Work item
Check each line of the material for the string "github", and copy the lines that have it.

Records for processing
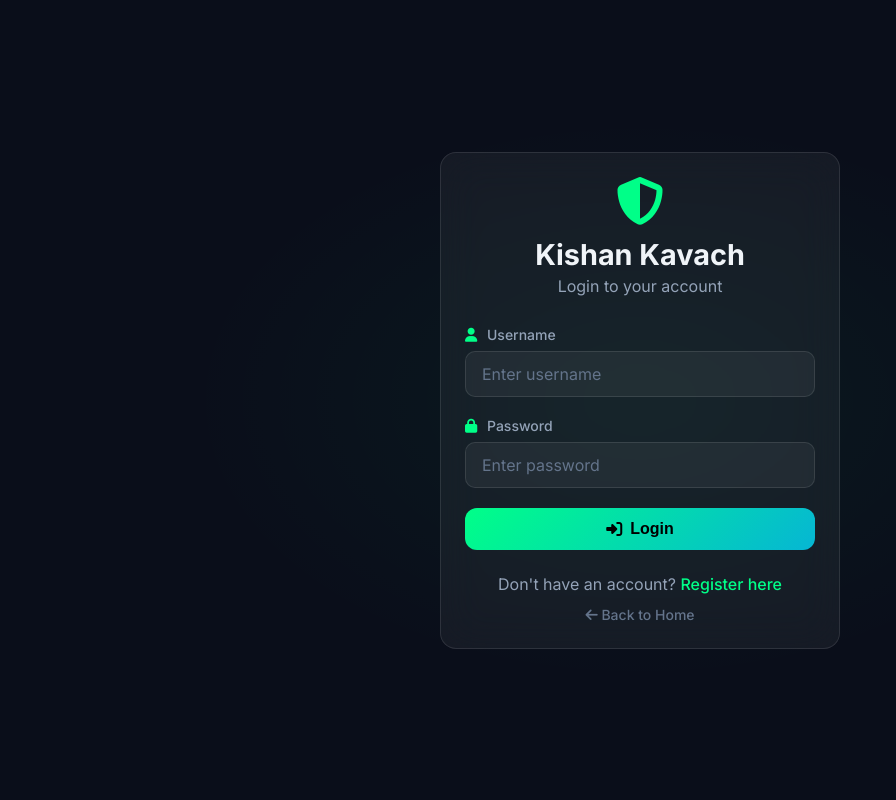
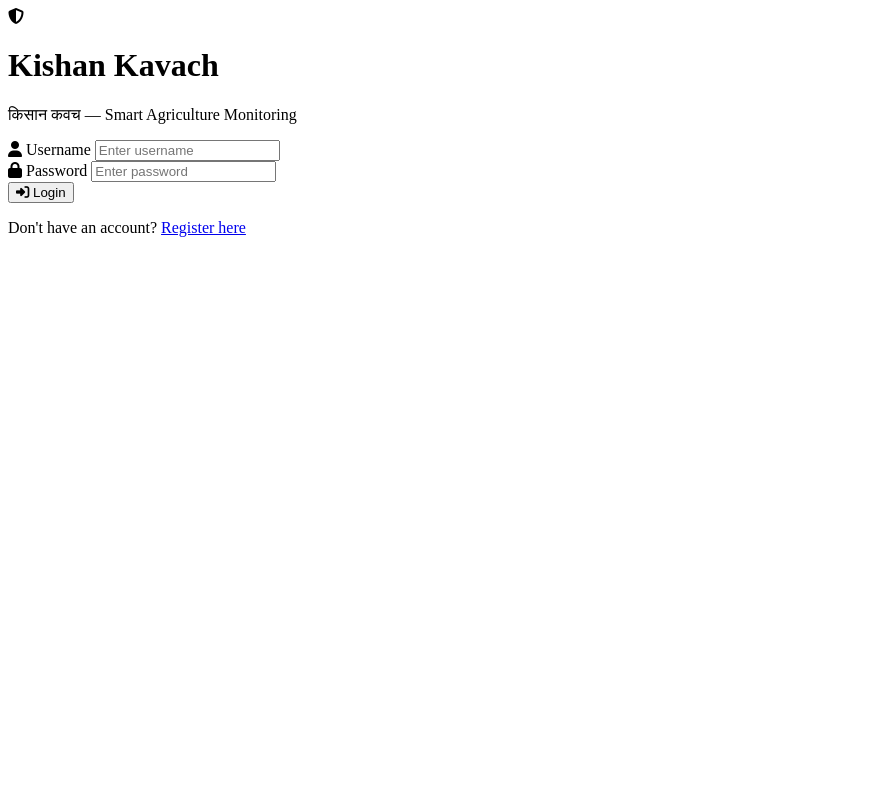
Before and after one commit to ankit18006/Kishan-Kavach, a Flask app: page /login in a window 1280 px wide. Shown: the whole page, without its empty margins (0-896 px from the left). Run offline with Flask 3, Linux system fonts and the light colour scheme.

Commit message:
Update login.html

```diff
--- a/templates/login.html
+++ b/templates/login.html
@@ -1,52 +1,38 @@
-<!DOCTYPE html>
-<html lang="en">
-<head>
-    <meta charset="UTF-8">
-    <meta name="viewport" content="width=device-width, initial-scale=1.0">
-    <title>Login - Kishan Kavach</title>
-    <link rel="stylesheet" href="/static/style.css">
-    <link href="https://fonts.googleapis.com/css2?family=Inter:wght@300;400;500;600;700&display=swap" rel="stylesheet">
-    <link rel="stylesheet" href="https://cdnjs.cloudflare.com/ajax/libs/font-awesome/6.4.0/css/all.min.css">
-</head>
-<body class="auth-page">
+{% extends "base.html" %}
+{% block title %}Login - Kishan Kavach{% endblock %}
+
+{% block content %}
 <div class="auth-container">
-        <div class="auth-card glass-card">
+    <div class="auth-card">
         <div class="auth-header">
-                <i class="fas fa-shield-alt auth-logo"></i>
+            <div class="auth-logo">
+                <i class="fas fa-shield-alt"></i>
+            </div>
             <h1>Kishan Kavach</h1>
-                <p>Login to your account</p>
+            <p>किसान कवच — Smart Agriculture Monitoring</p>
         </div>
-
-            {% with messages = get_flashed_messages(with_categories=true) %}
-            {% if messages %}
-            {% for category, message in messages %}
-            <div class="flash-message flash-{{ category }}">
-                <i class="fas fa-{% if category == 'error' %}exclamation-circle{% elif category == 'success' %}check-circle{% else %}info-circle{% endif %}"></i>
-                {{ message }}
-            </div>
-            {% endfor %}
-            {% endif %}
-            {% endwith %}
 
         <form method="POST" class="auth-form">
             <div class="form-group">
                 <label><i class="fas fa-user"></i> Username</label>
-                    <input type="text" name="username" required placeholder="Enter username" autocomplete="username">
+                <input type="text" name="username" required placeholder="Enter username"
+                       autocomplete="username">
             </div>
             <div class="form-group">
                 <label><i class="fas fa-lock"></i> Password</label>
-                    <input type="password" name="password" required placeholder="Enter password" autocomplete="current-password">
+                <input type="password" name="password" required placeholder="Enter password"
+                       autocomplete="current-password">
             </div>
-                <button type="submit" class="btn-submit btn-glow">
+            <button type="submit" class="btn btn-primary btn-full">
                 <i class="fas fa-sign-in-alt"></i> Login
             </button>
         </form>
 
         <div class="auth-footer">
-                <p>Don't have an account? <a href="/register">Register here</a></p>
-                <a href="/" class="back-link"><i class="fas fa-arrow-left"></i> Back to Home</a>
+            <p>Don't have an account?
+                <a href="{{ url_for('register') }}">Register here</a>
+            </p>
         </div>
     </div>
 </div>
-</body>
-</html>
+{% endblock %}
```
Lines whose indentation alone changed are shown as unchanged.
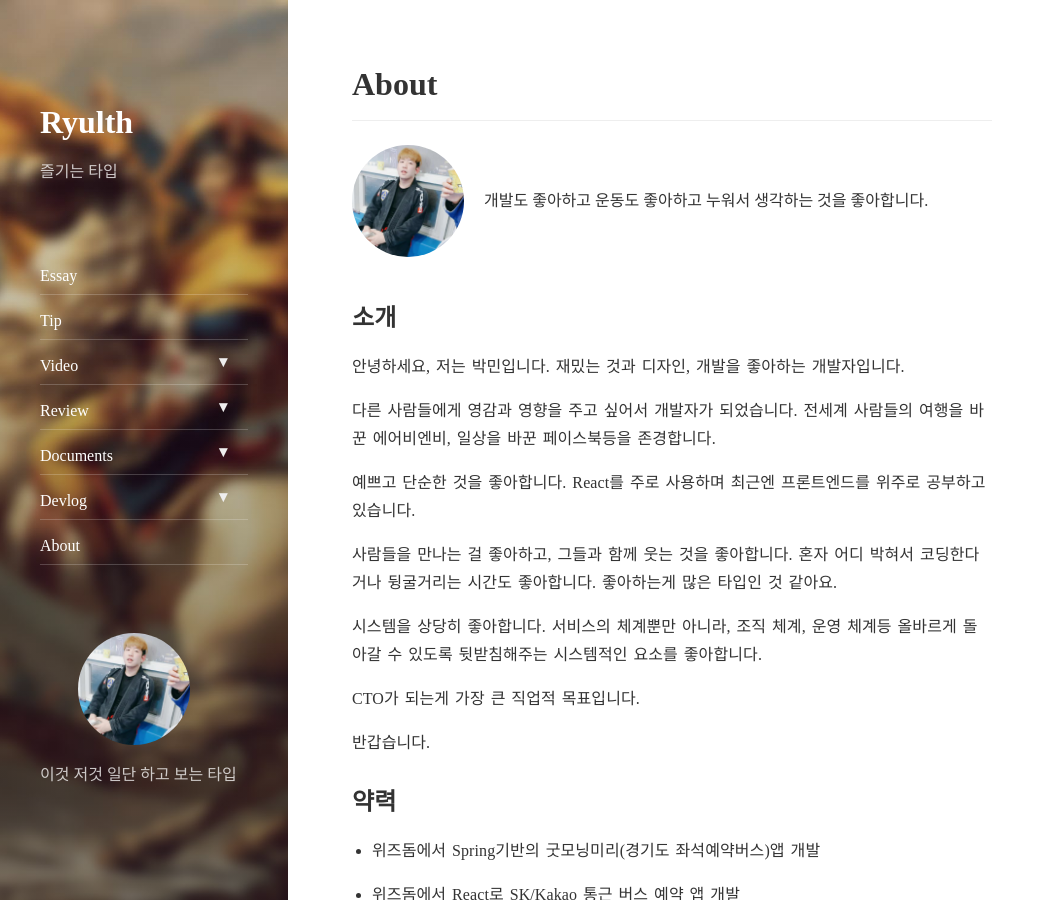
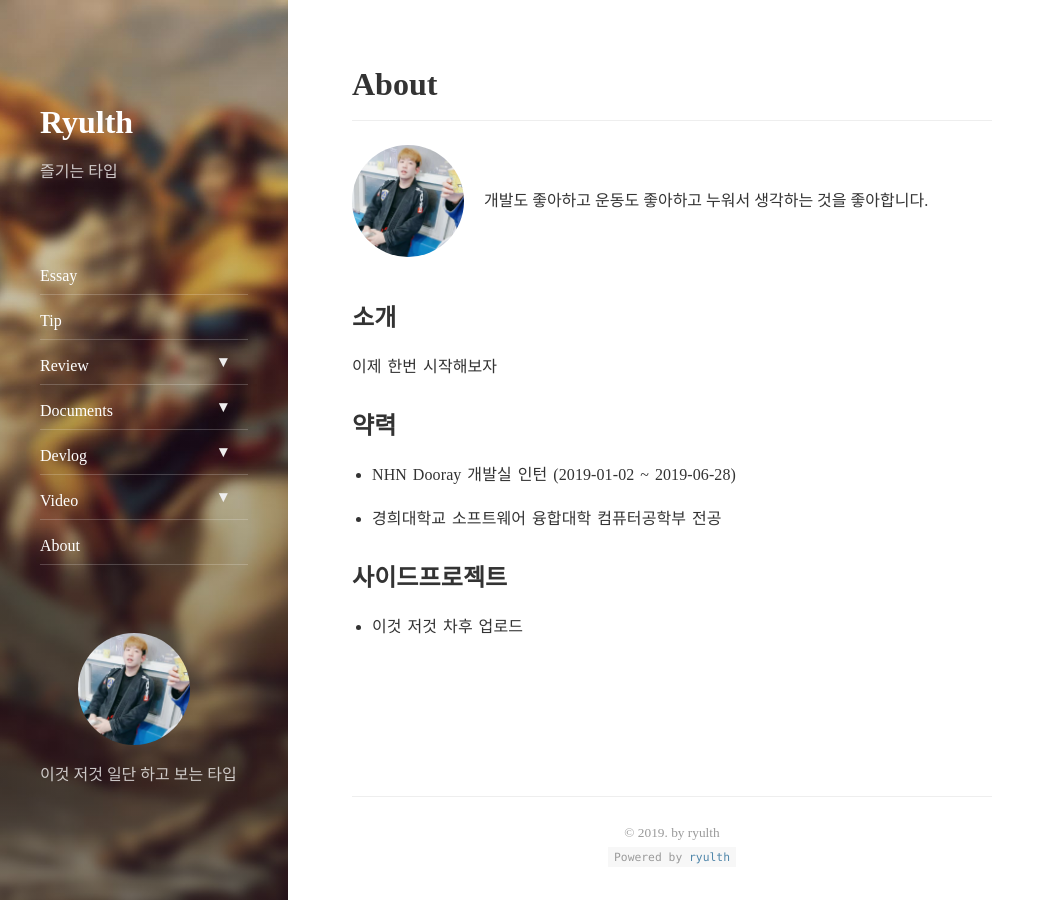
Before and after one commit to Ryulth/ryulth.github.io, a Jekyll site: the page built from about.md, in a window 1280 px wide and 900 px high. Shown: the whole window, without its empty margins (0-1055 px from the left). Built offline with Jekyll 4.4.1, drawn with Linux system fonts in a browser that asks for light colours; nearby versions of some CDN libraries; some of the changed text lies outside the part shown.

Commit message:
feat: change userInfo

```diff
--- a/_includes/footer.html
+++ b/_includes/footer.html
@@ -4,6 +4,6 @@
     {{ site.copyright | markdownify }}
   {% endif %}
   <p>
-    <code>Powered by <a href="https://isme2n.github.io/">aiden</a></code>
+    <code>Powered by <a href="https://ryulth.github.io/">ryulth</a></code>
   </p>
 </footer>
--- a/about.md
+++ b/about.md
@@ -7,58 +7,14 @@ order: 10
 
 ## 소개
 
-안녕하세요, 저는 박민입니다. 재밌는 것과 디자인, 개발을 좋아하는 개발자입니다.
-
-다른 사람들에게 영감과 영향을 주고 싶어서 개발자가 되었습니다. 전세계 사람들의 여행을 바꾼 에어비엔비, 일상을 바꾼 페이스북등을 존경합니다.
-
-예쁘고 단순한 것을 좋아합니다. React를 주로 사용하며 최근엔 프론트엔드를 위주로 공부하고 있습니다.
-
-사람들을 만나는 걸 좋아하고, 그들과 함께 웃는 것을 좋아합니다. 혼자 어디 박혀서 코딩한다거나 뒹굴거리는 시간도 좋아합니다. 좋아하는게 많은 타입인 것 같아요.
-
-시스템을 상당히 좋아합니다. 서비스의 체계뿐만 아니라, 조직 체계, 운영 체계등 올바르게 돌아갈 수 있도록 뒷받침해주는 시스템적인 요소를 좋아합니다.
-
-CTO가 되는게 가장 큰 직업적 목표입니다.
-
-반갑습니다.
+이제 한번 시작해보자
 
 ## 약력
 
-- 위즈돔에서 Spring기반의 굿모닝미리(경기도 좌석예약버스)앱 개발
+- NHN Dooray 개발실 인턴 (2019-01-02 ~ 2019-06-28)
 
-- 위즈돔에서 React로 SK/Kakao 통근 버스 예약 앱 개발
-
-- 이해라이프스타일에서 ReactNative로 홈퍼니싱 하이브리드 앱 개발
-
-- 숭실대학교 IT대학 컴퓨터학부 전공
-
-- 숭실대학교 IT대학 학생회장
-
-- 계남초/계남중/계남고 졸업
-
-- 경기도 부천 출생
+- 경희대학교 소프트웨어 융합대학 컴퓨터공학부 전공
 
 ## 사이드프로젝트
 
-- [react-redux-material-meteor](https://github.com/isme2n/react-redux-material-meteor) - 보일러 플레이트
-
-- [48Wedding](http://48wedding.com) - 웨딩카드 만들기 서비스
-
-- [secretary](https://chrome.google.com/webstore/detail/secretary/bijcgcgbhmeemlnidoigdcnokggknikb?hl=ko) - 기사요약 크롬 확장서비스
-
-- [이미지필터](https://github.com/isme2n/react-image-filter-app) - 캔버스 이미지 필터를 공부하며 만든 샘플 앱
-
-- [유튜브 함께보기](https://youtu.be/7IFEO9D6G4Y) - 유튜브 동영상을 다른사람들과 함께 보며 대화를 나누는 앱
-
-## 발표
-
-- [GDG Summer Party 테크니컬 세션 - 자바스크립트 제대로 알기](https://www.slideshare.net/MinPark48/ss-79004233)
-
-## 강의
-
-- [React로 라이브 컴파일러 만들기](https://www.youtube.com/playlist?list=PLBrx45N7b6tkdisu8ZhKs02tEf5wDuk2W)
-
-## 하고싶은 말
-
-다양한 사이드 프로젝트 제안, 친구 제안, 번개 제안 등등 해주시면 좋아합니다.
-
-행복하세요 오늘도.
+- 이것 저것 차후 업로드
```
Also changed, not shown: _draft/2017-08-19-gdg-web-crawling.markdown (deleted, +0 -26 lines), _draft/2017-08-21-node-passport.markdown (deleted, +0 -18 lines), _draft/2017-08-24-type-script.markdown (deleted, +0 -28 lines), _draft/2017-08-27-webtech-react.markdown (deleted, +0 -51 lines), _draft/2017-08-27-webtech-vue.markdown (deleted, +0 -24 lines), _draft/2017-09-01-electron-typescript.markdown (deleted, +0 -74 lines), _draft/2017-11-09-playnode-node-on-cloud.markdown (deleted, +0 -24 lines), _featured_categories/video.md (+1 -1 lines).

Exercise output
Before and after one commit to Ryulth/ryulth.github.io, a Jekyll site: the page built from about.md, in a window 1280 px wide and 900 px high. Shown: the whole window, without its empty margins (0-1055 px from the left). Built offline with Jekyll 4.4.1, drawn with Linux system fonts in a browser that asks for light colours; nearby versions of some CDN libraries; some of the changed text lies outside the part shown.
-    <code>Powered by <a href="https://isme2n.github.io/">aiden</a></code>
+    <code>Powered by <a href="https://ryulth.github.io/">ryulth</a></code>
-- [react-redux-material-meteor](https://github.com/isme2n/react-redux-material-meteor) - 보일러 플레이트
-- [이미지필터](https://github.com/isme2n/react-image-filter-app) - 캔버스 이미지 필터를 공부하며 만든 샘플 앱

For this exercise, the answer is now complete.